It is claimed that Max Grundig once predicted that the Japanese would never make color televisions. As we know from history, he was obviously badly informed. His naivety is a harsh reminder to all of us that it can be fatal to misjudge situations: companies that want to be successful and stay successful must work on success 365 days a year.
The “international hunting line“ is a business term used to describe competition between countries for products and production. It demonstrates how important it is to turn innovations into reality. According to the theory, in many areas of the global economy developing countries are competing with newly industrializing countries (NICs) – especially in south east Asia and east Europe. In these countries, more and more products that were previously manufactured abroad now come from domestic production. So in turn, the nations climbing the ladder are forcing NICs to challenge the position in “strategic markets” occupied mainly, for many years, by Japan. The outcome: they are providing good standard quality products at bargain prices. As the Japanese come under pressure, they also have to “trade up”.
Examples of markets where the warm-ups can already be witnessed in the “relay race” in international competition are steel, shipbuilding or watch making. At the beginning of industrialization these industries were dominated by European and American companies. Then they were conquered by the Japanese, before being taken over by south east Asian countries. A similar, highly characteristic, shift took place in the consumer electronics market, computers and the automotive sector. As early as the 1990s “Japanese” microwaves and color TVs were not the only products emanating from factories in Thailand, Malaysia and the People’s Republic of China.
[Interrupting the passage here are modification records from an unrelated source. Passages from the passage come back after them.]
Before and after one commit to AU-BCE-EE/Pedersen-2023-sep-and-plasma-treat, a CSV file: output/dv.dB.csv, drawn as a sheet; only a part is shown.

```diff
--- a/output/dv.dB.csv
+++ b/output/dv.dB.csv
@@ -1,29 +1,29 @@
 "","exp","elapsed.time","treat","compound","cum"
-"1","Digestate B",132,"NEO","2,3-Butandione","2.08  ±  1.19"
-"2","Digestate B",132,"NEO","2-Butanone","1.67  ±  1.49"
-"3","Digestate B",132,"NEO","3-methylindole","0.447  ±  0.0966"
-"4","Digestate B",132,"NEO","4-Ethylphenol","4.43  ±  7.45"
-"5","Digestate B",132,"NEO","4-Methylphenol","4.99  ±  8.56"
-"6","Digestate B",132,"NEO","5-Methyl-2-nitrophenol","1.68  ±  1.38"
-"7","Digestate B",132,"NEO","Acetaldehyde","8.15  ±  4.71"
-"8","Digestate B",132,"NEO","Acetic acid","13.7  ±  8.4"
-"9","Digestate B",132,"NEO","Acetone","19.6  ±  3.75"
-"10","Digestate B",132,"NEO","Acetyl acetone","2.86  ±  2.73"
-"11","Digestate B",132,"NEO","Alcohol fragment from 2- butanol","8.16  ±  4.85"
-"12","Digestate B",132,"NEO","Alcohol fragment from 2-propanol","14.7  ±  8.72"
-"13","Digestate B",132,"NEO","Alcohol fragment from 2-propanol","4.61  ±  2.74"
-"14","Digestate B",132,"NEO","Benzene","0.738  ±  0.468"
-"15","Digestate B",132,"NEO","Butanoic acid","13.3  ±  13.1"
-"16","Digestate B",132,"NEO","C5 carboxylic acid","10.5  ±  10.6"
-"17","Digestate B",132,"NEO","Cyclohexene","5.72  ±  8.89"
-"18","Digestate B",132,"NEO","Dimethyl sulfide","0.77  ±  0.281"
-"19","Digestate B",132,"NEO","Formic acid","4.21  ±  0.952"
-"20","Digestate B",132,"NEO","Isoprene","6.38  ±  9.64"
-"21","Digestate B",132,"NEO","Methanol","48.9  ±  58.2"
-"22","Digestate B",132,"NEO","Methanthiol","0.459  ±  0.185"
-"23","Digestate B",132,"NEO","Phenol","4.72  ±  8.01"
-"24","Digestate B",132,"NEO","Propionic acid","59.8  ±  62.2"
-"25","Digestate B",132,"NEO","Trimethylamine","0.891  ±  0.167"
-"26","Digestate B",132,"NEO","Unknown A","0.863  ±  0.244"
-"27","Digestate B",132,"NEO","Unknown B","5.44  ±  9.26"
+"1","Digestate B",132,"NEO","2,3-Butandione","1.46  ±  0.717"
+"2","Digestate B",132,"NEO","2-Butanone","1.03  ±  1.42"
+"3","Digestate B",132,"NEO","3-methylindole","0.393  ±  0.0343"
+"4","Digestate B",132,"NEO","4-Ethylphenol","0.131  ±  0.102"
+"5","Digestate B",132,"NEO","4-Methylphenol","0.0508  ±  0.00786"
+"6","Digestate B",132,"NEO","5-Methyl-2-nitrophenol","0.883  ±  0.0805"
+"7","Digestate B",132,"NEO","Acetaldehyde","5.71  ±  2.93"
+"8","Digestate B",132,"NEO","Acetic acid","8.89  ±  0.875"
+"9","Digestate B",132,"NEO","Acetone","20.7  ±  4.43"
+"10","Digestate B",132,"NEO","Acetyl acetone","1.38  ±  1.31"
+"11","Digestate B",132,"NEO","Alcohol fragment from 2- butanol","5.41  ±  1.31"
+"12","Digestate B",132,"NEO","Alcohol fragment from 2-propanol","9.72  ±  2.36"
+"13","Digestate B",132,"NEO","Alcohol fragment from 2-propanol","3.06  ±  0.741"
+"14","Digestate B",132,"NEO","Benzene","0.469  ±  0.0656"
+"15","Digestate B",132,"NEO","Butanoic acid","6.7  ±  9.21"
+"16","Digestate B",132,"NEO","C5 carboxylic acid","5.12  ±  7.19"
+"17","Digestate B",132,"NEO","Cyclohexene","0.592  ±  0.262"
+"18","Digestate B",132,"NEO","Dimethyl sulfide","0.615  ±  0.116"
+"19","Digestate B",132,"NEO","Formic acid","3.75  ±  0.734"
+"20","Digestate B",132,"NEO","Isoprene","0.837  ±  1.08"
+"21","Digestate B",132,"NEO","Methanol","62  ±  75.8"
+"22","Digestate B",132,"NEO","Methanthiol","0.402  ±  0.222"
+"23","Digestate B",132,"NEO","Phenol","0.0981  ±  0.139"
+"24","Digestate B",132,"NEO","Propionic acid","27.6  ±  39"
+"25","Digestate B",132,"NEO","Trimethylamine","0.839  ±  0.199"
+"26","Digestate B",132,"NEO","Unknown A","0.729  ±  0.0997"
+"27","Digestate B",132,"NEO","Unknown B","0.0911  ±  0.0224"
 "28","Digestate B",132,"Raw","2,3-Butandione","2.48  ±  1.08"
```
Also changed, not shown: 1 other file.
As competition has become more and more intense, the industrialized nations were basically left with two options: leverage ongoing process innovations in old markets to create enough leeway to maneuver prices upwards, or enter new markets with product innovations. Whichever direction it went one thing was almost inevitable: sooner or later NICs and developing countries would even erode this competitive advantage by copying ideas themselves or achieving cost advantage. The value of innovations was described by authors such as Michael Porter in his influential work “Competitive Strategy“:
As the drives to innovate, reduce costs or be first are increasingly mutually exclusive, companies must aim to achieve cost and quality advantage by forging ahead with product and process innovations at the same speed. In countries like Germany many companies have already missed the opportunity to gain cost or quality leadership through process or product innovations. The problem with this is obvious: if you fail to find marketing instruments that build preference – for example superior product quality or an image strategy – and are unable to rise permanently above the competition, the only unique selling proposition open to you to market the product, is price.
German companies struggling to innovate is usually a homegrown problem and often stems from a lack of imagination. In a study conducted on behalf of the Bad Harzburgbased management school “Akademie fur Fuhrungskrafte der Wirtschaft”, some of the causes pointed to by managers were:
And even when companies come up with innovations, there is no guarantee it will succeed on the market. A number of studies show that lots of new products fail to make it to the decisive growth phase and fade away. Overall the flop rate stands at somewhere between 60 and 75 per cent. The consulting company Arthur D. Little developed an evaluation filter and came to the conclusion that a mere 15 per cent of all innovation ideas should make it onto the market, although no more than two thirds of these, i.e. 10 per cent of all innovations, will remain on the market.
There are a number of reasons why so many innovations flop. Often the product fails to make any headway because of the sheer number of competitors. Others fail to establish a new technical standard or do not appeal to enough customers because the company does not provide enough options for using the product.
To make things worse, companies face a huge time dilemma. Product life cycles continue to shorten, but product development is taking up more and more time, sometimes in multiples, increasing the risk of failure. Given all of these problems, there is increasing demand for effective and insightful market research to look specifically into innovations. This applies especially to products incurring the lion’s share of innovation process costs during the development phase.
Under such circumstances creativity techniques can help tremendously. These help when thinking through and solving problems that are difficult to otherwise define or quantify, problems that can not be tackled using standard techniques. The Mannheim Inventor Workshop is a holistic technique developed by the Steinbeis Transfer Center Market Research and Marketing Know-How. It offers plenty of potential to different sized companies from all types of sectors and is fast and efficient. The workshop already has a good track record in developing a variety of solutions to an even broader variety of problems, ranging from the development of environmental scenarios to application options for new technologies in private households and even new company names.